Alibaba Business School partnered with the Ministry of Education’s Higher Education Council and the Rwanda Development Board on the initiative, which was hosted by the University of Rwanda. Fifty lecturers from nine of the country’s top universities attended the training.
“As the inaugural GET training for Africa, we are grateful for the Rwandan government’s trust in the value that Alibaba Business School brings to its students and the local entrepreneurs,” said Alibaba Global Initiatives Vice President Brian Wong, who represented Alibaba Business School in Rwanda.
“Our goal is to support the development of e-commerce education, nurture skill sets that will accelerate Rwanda’s vision to become the digital hub of Africa and foster a generation of talented and passionate young entrepreneurs who can help bring new innovation, create job opportunities and transform the global commerce landscape in the country,” Wong said.
The GET program is the first piece of a broader cooperation to bring the Electronic World Trade Platform initiative to Rwanda. The eWTP is a multi-stakeholder initiative that seeks to make it easier for small and medium-sized enterprises to participate in global trade and contribute to the development of the digital economy. The idea was pioneered by Jack Ma and gained recognition by the Group of 20 nations, the United Nations Industrial Development Organization and countries such as Malaysia and Belgium. During a meeting in Davos last January, Ma and Rwandan President Paul Kagame agreed to launch eWTP in Africa for the first time. A formal announcement about the initiative in Rwanda, which will include capacity building, e-commerce and tourism, is expected “soon,” Alibaba said.
Diane Sayinzoga, the head of Rwanda’s Special Economic Zone and Exports Department, said the training would help to ensure the development of a sustainable e-commerce ecosystem in the country and support the growth of small businesses.
“The GET program in Rwanda is one of the key components of the eWTP Rwanda project,” Sayinzoga said. “We believe that those students, once they graduate, they will play a key role in supporting SMEs involved in e-commerce.”
In addition to teaching the fundamentals of running a digital business, the GET program offered insights into doing business with China, whether using Alibaba.com, Tmall or Taobao or marketing directly to Chinese consumers. Instructors, all expert trainers with extensive e-commerce business experience from Alibaba’s ecosystem, taught participants how to best position their products in the China market and even how to write a good product description.
The GET program will play a part in fostering the entrepreneurship necessary to reach Rwanda’s goal of creating 200,000 jobs by 2020, Emmanuel Muvunyi, executive director of the Higher Education Council, said.
“We hope that the practical ecommerce knowledge from the GET program will inspire and equip our students to explore opportunities for doing business by leveraging technology to tackle challenges creatively and help Rwandan SME’s to tap into the global market,” Muvunyi said.

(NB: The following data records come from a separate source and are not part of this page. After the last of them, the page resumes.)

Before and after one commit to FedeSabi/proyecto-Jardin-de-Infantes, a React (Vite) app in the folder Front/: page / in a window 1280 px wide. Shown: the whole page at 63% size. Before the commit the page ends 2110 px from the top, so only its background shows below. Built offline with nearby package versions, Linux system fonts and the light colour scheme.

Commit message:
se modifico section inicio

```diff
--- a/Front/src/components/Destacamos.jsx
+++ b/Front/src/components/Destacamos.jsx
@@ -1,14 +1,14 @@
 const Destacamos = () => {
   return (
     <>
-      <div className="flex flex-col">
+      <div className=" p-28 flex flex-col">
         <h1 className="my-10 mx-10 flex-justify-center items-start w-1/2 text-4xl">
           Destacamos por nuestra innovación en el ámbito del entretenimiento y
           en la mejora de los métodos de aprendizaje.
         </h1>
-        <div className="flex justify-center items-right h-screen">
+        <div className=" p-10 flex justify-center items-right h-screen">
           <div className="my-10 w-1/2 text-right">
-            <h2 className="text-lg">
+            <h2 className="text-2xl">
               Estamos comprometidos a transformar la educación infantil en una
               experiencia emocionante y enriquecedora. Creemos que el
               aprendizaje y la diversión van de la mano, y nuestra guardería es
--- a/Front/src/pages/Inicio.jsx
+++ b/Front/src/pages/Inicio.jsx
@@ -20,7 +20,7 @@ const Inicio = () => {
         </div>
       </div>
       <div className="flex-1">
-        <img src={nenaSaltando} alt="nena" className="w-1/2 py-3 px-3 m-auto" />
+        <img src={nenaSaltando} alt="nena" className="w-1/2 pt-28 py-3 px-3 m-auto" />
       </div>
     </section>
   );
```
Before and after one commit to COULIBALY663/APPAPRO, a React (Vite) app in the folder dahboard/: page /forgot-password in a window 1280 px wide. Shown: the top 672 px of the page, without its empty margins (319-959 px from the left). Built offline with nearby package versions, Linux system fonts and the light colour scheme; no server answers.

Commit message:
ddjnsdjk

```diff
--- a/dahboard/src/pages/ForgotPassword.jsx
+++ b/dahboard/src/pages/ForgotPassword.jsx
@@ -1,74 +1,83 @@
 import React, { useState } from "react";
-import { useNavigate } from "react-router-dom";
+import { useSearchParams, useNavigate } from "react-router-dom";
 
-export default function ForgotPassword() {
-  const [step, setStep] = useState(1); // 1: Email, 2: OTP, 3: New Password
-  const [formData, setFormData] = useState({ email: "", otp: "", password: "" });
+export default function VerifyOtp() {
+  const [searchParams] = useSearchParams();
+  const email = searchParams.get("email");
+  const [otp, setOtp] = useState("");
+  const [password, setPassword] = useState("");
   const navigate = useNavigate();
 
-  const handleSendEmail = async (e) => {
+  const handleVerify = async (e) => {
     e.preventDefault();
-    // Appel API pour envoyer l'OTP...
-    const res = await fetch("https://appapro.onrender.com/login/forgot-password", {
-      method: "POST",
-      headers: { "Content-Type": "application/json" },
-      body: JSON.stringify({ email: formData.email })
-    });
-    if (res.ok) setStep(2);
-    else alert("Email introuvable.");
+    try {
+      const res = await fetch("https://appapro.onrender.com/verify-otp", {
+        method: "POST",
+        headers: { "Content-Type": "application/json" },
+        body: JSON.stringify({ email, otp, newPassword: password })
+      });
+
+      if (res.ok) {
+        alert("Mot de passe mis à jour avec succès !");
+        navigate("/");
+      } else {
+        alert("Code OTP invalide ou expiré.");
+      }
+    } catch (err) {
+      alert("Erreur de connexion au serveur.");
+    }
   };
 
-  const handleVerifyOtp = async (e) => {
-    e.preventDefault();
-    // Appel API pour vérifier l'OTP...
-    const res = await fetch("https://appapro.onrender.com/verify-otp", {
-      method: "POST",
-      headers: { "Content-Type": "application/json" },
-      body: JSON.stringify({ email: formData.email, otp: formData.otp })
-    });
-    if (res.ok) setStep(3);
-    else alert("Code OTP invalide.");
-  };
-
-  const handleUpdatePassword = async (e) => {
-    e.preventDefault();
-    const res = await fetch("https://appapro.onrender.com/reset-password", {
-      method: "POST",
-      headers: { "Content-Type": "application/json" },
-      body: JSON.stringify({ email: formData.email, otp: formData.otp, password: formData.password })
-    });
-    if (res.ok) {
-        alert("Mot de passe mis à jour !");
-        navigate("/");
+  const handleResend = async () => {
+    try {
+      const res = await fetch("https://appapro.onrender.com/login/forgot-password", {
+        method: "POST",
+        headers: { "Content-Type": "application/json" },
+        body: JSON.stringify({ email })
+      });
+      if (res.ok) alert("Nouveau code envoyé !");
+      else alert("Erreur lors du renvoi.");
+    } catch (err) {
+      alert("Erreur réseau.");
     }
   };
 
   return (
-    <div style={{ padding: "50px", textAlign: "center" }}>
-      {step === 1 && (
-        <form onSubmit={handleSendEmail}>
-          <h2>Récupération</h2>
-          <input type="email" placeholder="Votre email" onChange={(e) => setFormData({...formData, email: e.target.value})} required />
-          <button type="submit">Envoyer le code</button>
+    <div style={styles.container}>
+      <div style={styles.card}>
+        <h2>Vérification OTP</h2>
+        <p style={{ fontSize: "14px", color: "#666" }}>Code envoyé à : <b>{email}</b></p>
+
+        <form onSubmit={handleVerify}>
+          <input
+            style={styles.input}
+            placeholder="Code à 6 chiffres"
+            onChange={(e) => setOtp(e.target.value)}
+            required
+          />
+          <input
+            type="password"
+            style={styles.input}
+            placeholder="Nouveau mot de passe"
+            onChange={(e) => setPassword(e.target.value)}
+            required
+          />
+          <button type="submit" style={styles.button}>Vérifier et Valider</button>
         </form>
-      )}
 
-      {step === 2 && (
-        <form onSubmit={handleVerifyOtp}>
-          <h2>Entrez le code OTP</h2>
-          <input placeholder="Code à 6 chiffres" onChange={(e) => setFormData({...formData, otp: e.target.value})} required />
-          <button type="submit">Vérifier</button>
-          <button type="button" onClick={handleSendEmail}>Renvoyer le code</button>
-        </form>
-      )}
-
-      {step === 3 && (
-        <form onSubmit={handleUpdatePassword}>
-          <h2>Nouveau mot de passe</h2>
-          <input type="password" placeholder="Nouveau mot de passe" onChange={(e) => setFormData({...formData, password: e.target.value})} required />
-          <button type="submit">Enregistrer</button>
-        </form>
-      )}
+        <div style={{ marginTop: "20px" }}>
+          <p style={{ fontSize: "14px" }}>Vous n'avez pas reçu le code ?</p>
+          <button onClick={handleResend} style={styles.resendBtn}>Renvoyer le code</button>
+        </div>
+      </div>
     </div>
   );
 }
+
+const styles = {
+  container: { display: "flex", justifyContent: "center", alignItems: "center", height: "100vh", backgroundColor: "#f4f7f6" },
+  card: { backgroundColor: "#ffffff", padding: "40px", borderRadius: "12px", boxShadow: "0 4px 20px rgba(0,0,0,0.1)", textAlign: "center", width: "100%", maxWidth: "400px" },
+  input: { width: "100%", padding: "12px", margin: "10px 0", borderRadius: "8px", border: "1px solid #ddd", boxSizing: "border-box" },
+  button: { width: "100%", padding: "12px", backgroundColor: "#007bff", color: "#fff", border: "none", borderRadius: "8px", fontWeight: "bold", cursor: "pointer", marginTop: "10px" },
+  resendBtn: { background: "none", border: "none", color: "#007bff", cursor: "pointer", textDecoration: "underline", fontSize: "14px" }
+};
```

Faculty from African Leadership University, a school that focuses its curriculum on technology, entrepreneurship and international business, took part in the training. Gaidi Faraj, ALU’s dean of faculty and academic affairs, said he plans to integrate the skills taught during the GET program into classes currently being taught at the school, as well as create a new course that focuses solely on e-commerce.
“As an innovative institution that focuses on creating entrepreneurial leaders, being able to include e-commerce in our curriculum allows us to equip our students with the latest tools and knowledge to make them competitive on a global scale,” Faraj said.
“E-commerce is a great equalizer because anyone anywhere in the world can participate in the global economy,” he said.
Alibaba’s connection to Rwanda began when founder and Executive Chairman Jack Ma made his first trip to Africa last summer, meeting Rwandan President Paul Kagame in the capital city of Kigali in addition to a stop in Kenya.
During that trip, Ma pledged to work with African universities and governments to create training programs for e-commerce, payments, logistics and analytics, which he said are critical skills for doing business in the digital age. That pledge prompted the training this week in Rwanda.
Ma also said he would create a training program, in partnership with the United Nations Conference on Trade and Development, and invite 200 young African entrepreneurs to Alibaba’s campus in Hanghzou to study e-commerce. They would then return to Africa to develop e-businesses and as well as teach those to other young, aspiring business owners there.
The initiative is part of a larger eFounders Fellowship designed to promote global youth entrepreneurship in developing countries. So far, 52 fellows from Africa and 37 from Southeast Asia and Pakistan have completed the program since the inaugural class last November.
Five entrepreneurs from Rwanda have participated in the eFounders Fellowship program. They shared their experience in building businesses, and their time in China, during last week’s GET program.